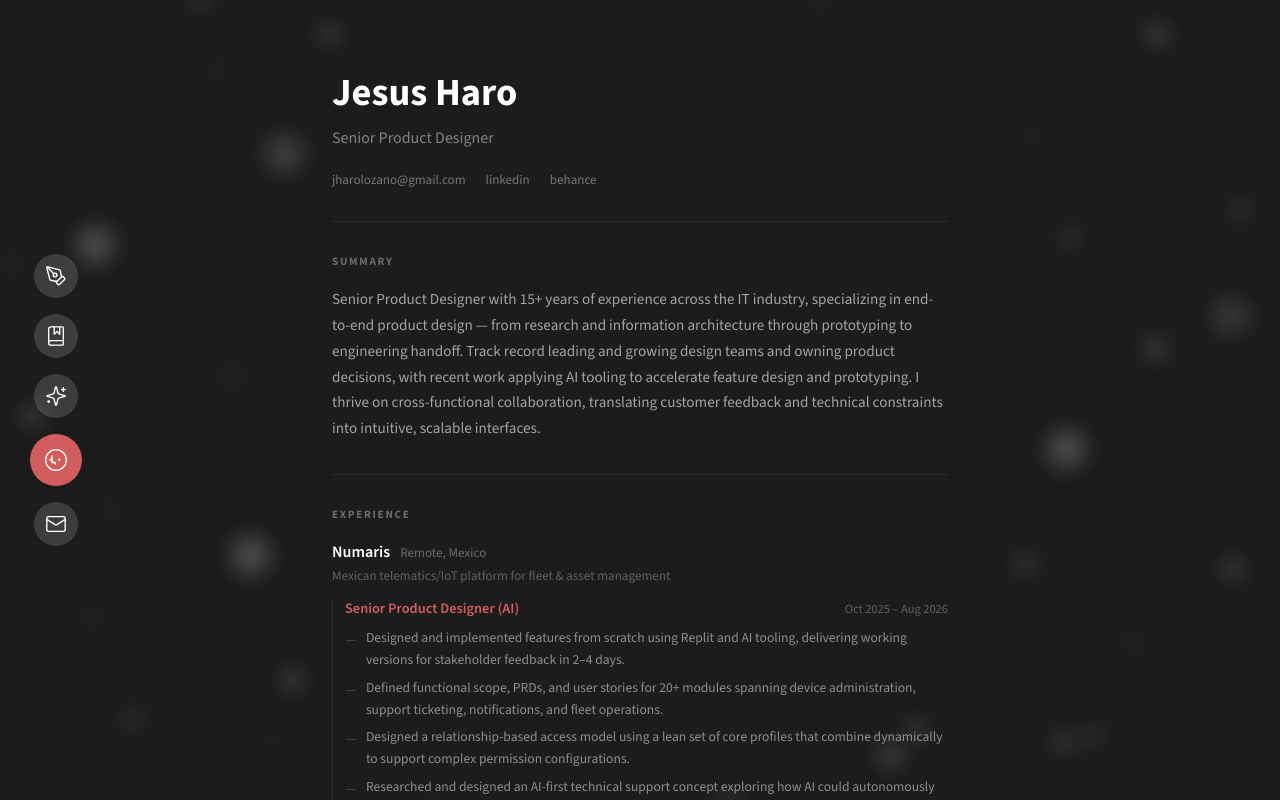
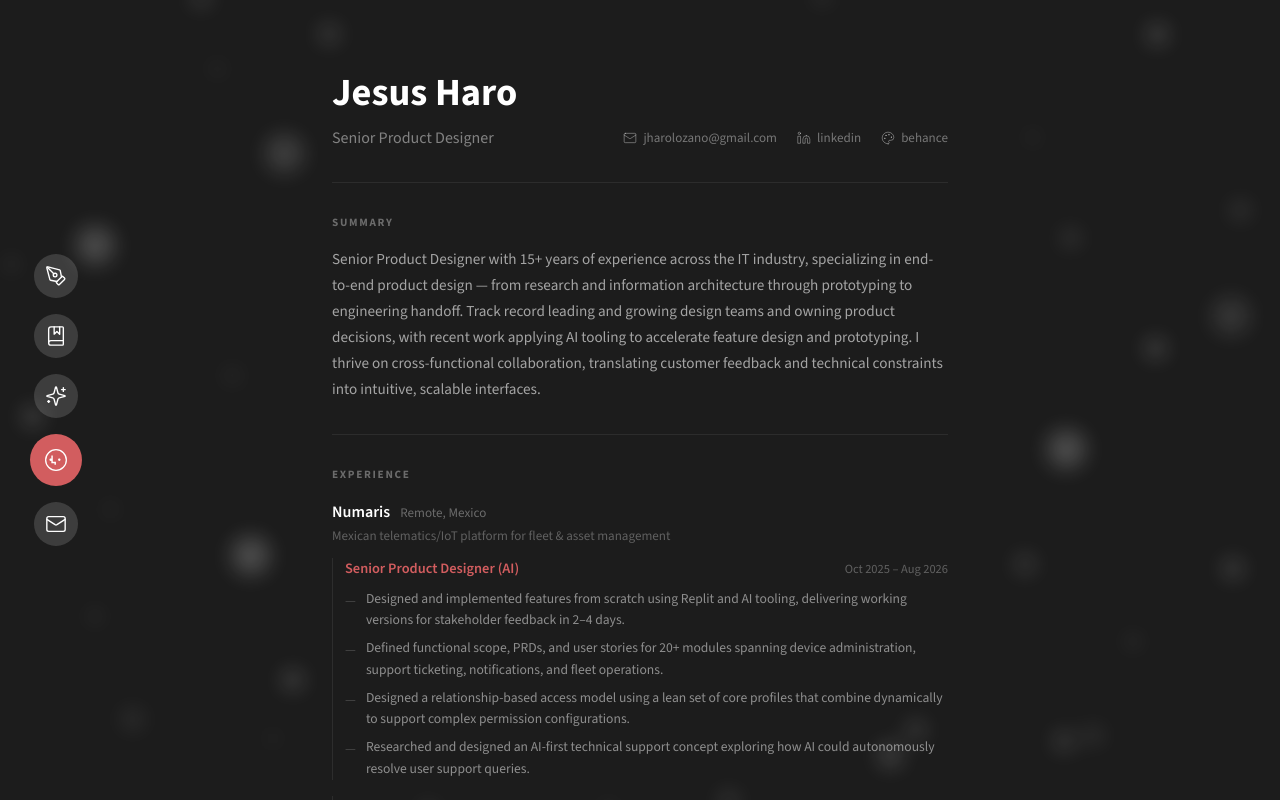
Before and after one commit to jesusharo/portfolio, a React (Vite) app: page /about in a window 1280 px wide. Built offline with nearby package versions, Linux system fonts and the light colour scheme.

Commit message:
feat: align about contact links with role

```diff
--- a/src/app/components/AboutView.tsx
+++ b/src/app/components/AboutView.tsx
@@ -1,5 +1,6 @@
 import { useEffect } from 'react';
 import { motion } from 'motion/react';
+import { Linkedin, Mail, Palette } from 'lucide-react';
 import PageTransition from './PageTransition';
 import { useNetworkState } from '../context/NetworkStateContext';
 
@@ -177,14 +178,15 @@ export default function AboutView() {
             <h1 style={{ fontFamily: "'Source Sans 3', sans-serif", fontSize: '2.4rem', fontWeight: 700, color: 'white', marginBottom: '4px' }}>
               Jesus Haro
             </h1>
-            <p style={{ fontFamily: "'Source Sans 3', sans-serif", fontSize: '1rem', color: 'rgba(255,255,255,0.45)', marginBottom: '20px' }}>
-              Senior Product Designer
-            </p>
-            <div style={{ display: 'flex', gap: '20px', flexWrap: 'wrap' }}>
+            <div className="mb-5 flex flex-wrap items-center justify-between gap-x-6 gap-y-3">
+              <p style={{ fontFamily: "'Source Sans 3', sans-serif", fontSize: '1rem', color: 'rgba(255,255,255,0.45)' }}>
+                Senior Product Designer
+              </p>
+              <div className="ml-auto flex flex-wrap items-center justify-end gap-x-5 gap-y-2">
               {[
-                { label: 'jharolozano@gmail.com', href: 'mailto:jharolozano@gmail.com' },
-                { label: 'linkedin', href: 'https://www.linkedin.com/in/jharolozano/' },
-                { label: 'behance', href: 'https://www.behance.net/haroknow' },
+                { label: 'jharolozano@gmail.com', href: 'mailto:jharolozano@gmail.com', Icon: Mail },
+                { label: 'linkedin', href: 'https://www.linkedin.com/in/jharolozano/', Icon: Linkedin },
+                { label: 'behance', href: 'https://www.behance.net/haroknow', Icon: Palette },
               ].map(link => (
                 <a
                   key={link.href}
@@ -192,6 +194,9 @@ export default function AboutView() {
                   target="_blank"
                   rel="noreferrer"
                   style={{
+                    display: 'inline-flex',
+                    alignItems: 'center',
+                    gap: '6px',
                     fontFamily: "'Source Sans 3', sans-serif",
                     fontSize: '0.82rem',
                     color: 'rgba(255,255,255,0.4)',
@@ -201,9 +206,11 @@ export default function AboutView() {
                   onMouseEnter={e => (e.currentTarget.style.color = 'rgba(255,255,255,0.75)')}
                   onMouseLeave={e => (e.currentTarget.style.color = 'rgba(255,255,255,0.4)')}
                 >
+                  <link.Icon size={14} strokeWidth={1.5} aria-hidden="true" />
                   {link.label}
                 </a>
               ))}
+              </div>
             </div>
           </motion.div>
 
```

========

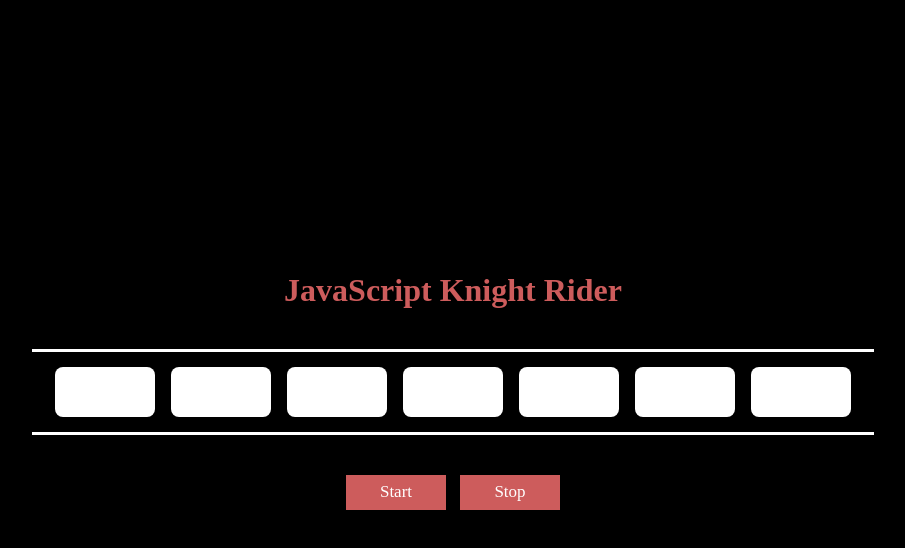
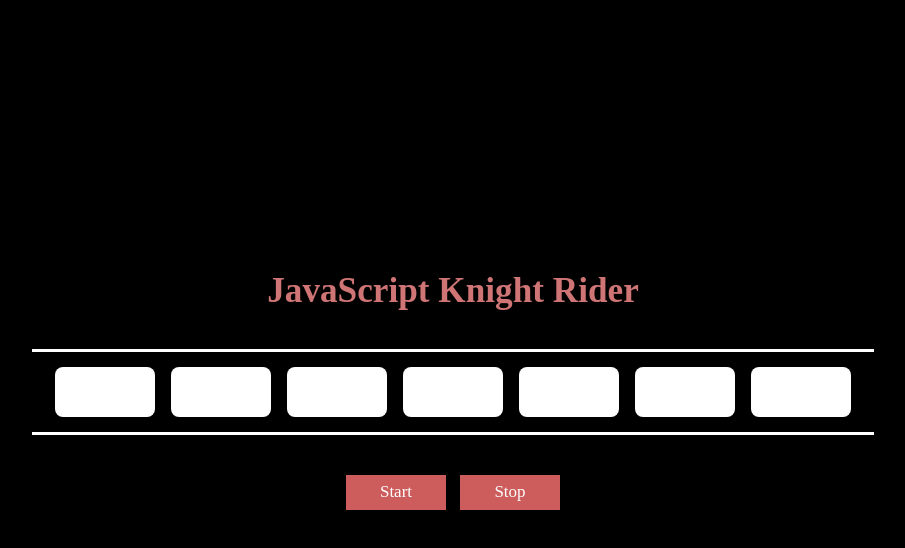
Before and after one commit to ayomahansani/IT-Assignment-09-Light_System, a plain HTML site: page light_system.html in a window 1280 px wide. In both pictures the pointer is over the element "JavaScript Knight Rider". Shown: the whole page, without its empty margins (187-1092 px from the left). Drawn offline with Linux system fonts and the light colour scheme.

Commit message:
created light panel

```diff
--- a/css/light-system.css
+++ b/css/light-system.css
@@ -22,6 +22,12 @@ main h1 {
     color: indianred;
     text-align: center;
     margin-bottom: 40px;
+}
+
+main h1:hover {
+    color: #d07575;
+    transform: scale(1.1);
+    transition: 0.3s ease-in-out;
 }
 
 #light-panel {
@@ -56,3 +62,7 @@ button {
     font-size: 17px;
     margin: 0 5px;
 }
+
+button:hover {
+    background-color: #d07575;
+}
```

========

Work instruction -> Give the number, and nothing else, of lines in the listing above that include the word "system".

Response box -> 4